Top of DATA TO EXAMINE

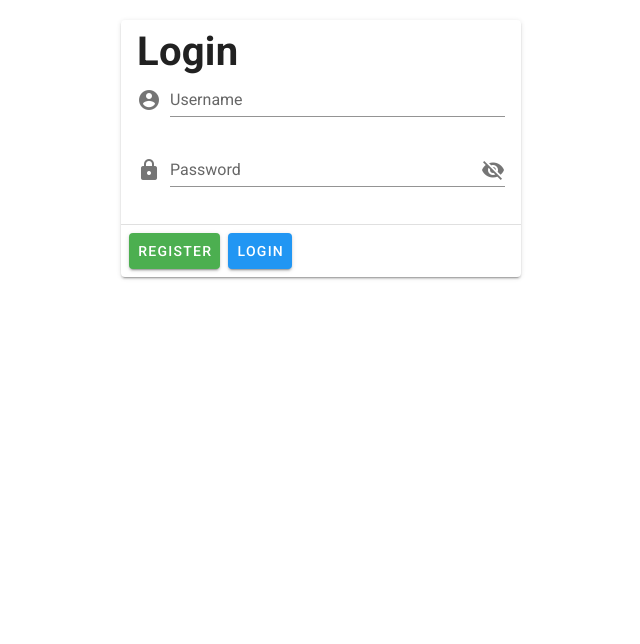
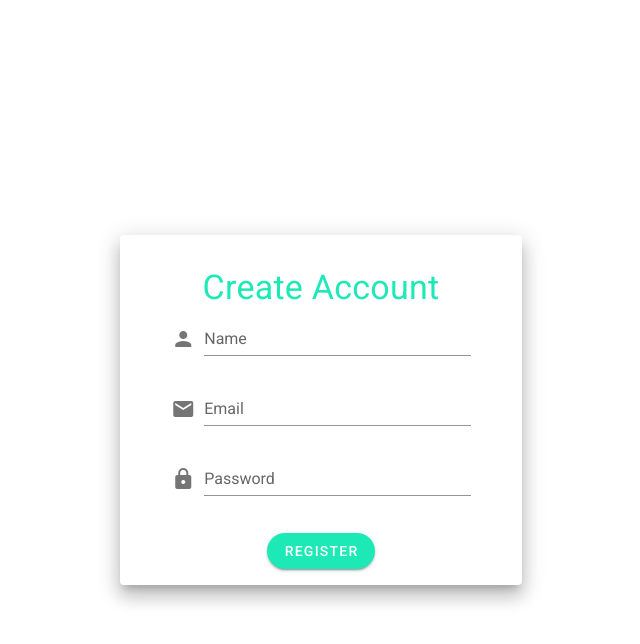
Before and after one commit to ozknsmz/vuetify-project, a Vue app: page / in a window 1280 px wide. Shown: the top 644 px of the page, without its empty margins (319-959 px from the left). Built offline with nearby package versions, Linux system fonts and the light colour scheme.

Commit message:
added login and register forms

```diff
--- /dev/null
+++ b/data.json
@@ -0,0 +1,3 @@
+{
+    "items": []
+}
--- a/package.json
+++ b/package.json
@@ -8,7 +8,10 @@
     "lint": "vue-cli-service lint"
   },
   "dependencies": {
+    "@fortawesome/fontawesome-free": "^5.15.4",
+    "axios": "^0.25.0",
     "core-js": "^3.6.5",
+    "material-design-icons-iconfont": "^6.1.1",
     "vue": "^2.6.11",
     "vuetify": "^2.4.0"
   },
--- a/src/App.vue
+++ b/src/App.vue
@@ -1,40 +1,17 @@
 <template>
-  <v-app>
-    <v-card width="400" class="mx-auto mt-5">
-      <v-card-title class="pb-0">
-        <h1>Login</h1>
-      </v-card-title>
-      <v-card-text>
-        <v-form>
-          <v-text-field
-            label="Username"
-            prepend-icon="mdi-account-circle"
-          />
-          <v-text-field
-            :type="showPassword ? 'text' : 'password'"
-            label="Password"
-            prepend-icon="mdi-lock"
-            :append-icon="showPassword ? 'mdi-eye' : 'mdi-eye-off'"
-            @click:append="showPassword = !showPassword"
-          />
-        </v-form>
-      </v-card-text>
-      <v-divider></v-divider>
-      <v-card-actions>
-        <v-btn color="success">Register</v-btn>
-        <v-btn color="info">Login</v-btn>
-      </v-card-actions>
-    </v-card>
-  </v-app>
+  <reg />
 </template>
 
 <script>
+import reg from "./components/reg.vue";
 export default {
-  name: 'App',
-  data () {
-    return {
-      showPassword: false
-    }
-  }
-}
+  name: "App",
+  data() {
+    return {};
+  },
+  components: {
+    reg,
+  },
+
+};
 </script>
--- /dev/null
+++ b/src/components/reg.vue
@@ -0,0 +1,77 @@
+<template>
+  <v-app id="inspire">
+    <v-content>
+      <v-container class="fill-height" fluid>
+        <v-row align="center" justify="center">
+          <v-col cols="4" sm="4" md="4">
+            <v-card class="elevation-12 mx-auto mt-5">
+              <v-window v-model="step">
+                <v-window-item :value="1">
+                  <v-row align="center" justify="center" class="fill-height">
+                    <v-col cols="6" md="10">
+                      <v-card-text class="mt-4">
+                        <h1
+                          class="
+                            text-center
+                            display-1
+                            teal--text
+                            text--accent-3
+                          "
+                        >
+                          Create Account
+                        </h1>
+                        <v-form @submit.prevent="createUser">
+                          <v-text-field
+                            label="Name"
+                            name="Name"
+                            prepend-icon="person"
+                            type="text"
+                            color="teal accent-3"
+                          />
+                          <v-text-field
+                            label="Email"
+                            name="Email"
+                            prepend-icon="email"
+                            type="text"
+                            color="teal accent-3"
+                          />
+
+                          <v-text-field
+                            id="password"
+                            label="Password"
+                            name="password"
+                            prepend-icon="lock"
+                            type="password"
+                            color="teal accent-3"
+                          />
+                        </v-form>
+                      </v-card-text>
+                      <div class="text-center mb-4">
+                        <v-btn rounded color="teal accent-3" dark
+                          >Register</v-btn
+                        >
+                      </div>
+                    </v-col>
+                  </v-row>
+                </v-window-item>
+              </v-window>
+            </v-card>
+          </v-col>
+        </v-row>
+      </v-container>
+    </v-content>
+  </v-app>
+</template>
+
+<script>
+export default {
+  data: () => ({
+  }),
+
+  methods:{
+    createUser(){
+
+    }
+  },
+};
+</script>
--- a/src/plugins/vuetify.js
+++ b/src/plugins/vuetify.js
@@ -1,7 +1,12 @@
+import '@fortawesome/fontawesome-free/css/all.css'
+import 'material-design-icons-iconfont/dist/material-design-icons.css'
 import Vue from 'vue';
 import Vuetify from 'vuetify/lib/framework';
 
 Vue.use(Vuetify);
 
 export default new Vuetify({
+    icons: {
+        iconfont: 'fa' || 'md',
+    },
 });
```
Also changed, not shown: router/index.js (added, +29 -0 lines), src/components/HelloWorld.vue (deleted, +0 -151 lines), src/components/login.vue (added, +40 -0 lines), src/components/users.vue (added, +15 -0 lines), 1 other file (tests, documents, lock files or other folders).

Bottom of DATA TO EXAMINE

▶ EXERCISE
Search the listing above for "default" and copy every line that holds it.

▶ ANSWER SECTION
 export default {
+export default {
 export default new Vuetify({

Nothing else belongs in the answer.